> **Assignment**: Go through the data below. Pull out every line that has the word "function".

[Web document revisions]

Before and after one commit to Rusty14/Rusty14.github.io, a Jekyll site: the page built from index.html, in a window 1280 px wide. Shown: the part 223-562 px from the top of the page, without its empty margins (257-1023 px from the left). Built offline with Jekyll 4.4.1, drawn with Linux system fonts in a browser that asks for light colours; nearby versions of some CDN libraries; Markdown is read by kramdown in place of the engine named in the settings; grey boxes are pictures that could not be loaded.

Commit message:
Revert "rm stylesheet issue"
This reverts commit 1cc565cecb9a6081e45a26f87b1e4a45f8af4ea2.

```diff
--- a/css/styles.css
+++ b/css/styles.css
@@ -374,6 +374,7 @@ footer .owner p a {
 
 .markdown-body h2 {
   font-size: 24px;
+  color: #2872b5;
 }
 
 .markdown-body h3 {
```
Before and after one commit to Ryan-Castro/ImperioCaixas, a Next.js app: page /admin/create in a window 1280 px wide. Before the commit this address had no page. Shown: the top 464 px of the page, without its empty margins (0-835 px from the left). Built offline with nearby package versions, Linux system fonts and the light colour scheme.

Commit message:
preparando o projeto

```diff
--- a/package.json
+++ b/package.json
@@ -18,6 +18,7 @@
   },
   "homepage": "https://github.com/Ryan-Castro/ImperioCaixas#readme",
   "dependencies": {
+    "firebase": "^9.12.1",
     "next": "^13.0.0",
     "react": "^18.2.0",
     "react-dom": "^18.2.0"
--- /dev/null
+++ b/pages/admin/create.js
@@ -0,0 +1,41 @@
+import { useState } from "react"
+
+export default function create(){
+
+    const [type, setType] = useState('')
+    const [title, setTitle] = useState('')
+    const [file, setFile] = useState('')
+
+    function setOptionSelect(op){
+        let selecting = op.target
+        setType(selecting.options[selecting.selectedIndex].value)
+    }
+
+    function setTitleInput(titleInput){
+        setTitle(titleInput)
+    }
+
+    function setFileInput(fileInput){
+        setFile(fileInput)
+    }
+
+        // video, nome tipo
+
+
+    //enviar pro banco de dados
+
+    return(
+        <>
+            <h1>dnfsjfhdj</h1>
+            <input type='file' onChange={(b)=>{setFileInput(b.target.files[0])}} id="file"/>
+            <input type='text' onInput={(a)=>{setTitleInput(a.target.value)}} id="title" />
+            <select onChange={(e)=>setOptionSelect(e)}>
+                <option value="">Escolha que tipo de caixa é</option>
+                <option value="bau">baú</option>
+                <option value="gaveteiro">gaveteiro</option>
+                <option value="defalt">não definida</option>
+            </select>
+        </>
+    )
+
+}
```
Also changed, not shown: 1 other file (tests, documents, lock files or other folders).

> **Exercise output**:
+export default function create(){
+    function setOptionSelect(op){
+    function setTitleInput(titleInput){
+    function setFileInput(fileInput){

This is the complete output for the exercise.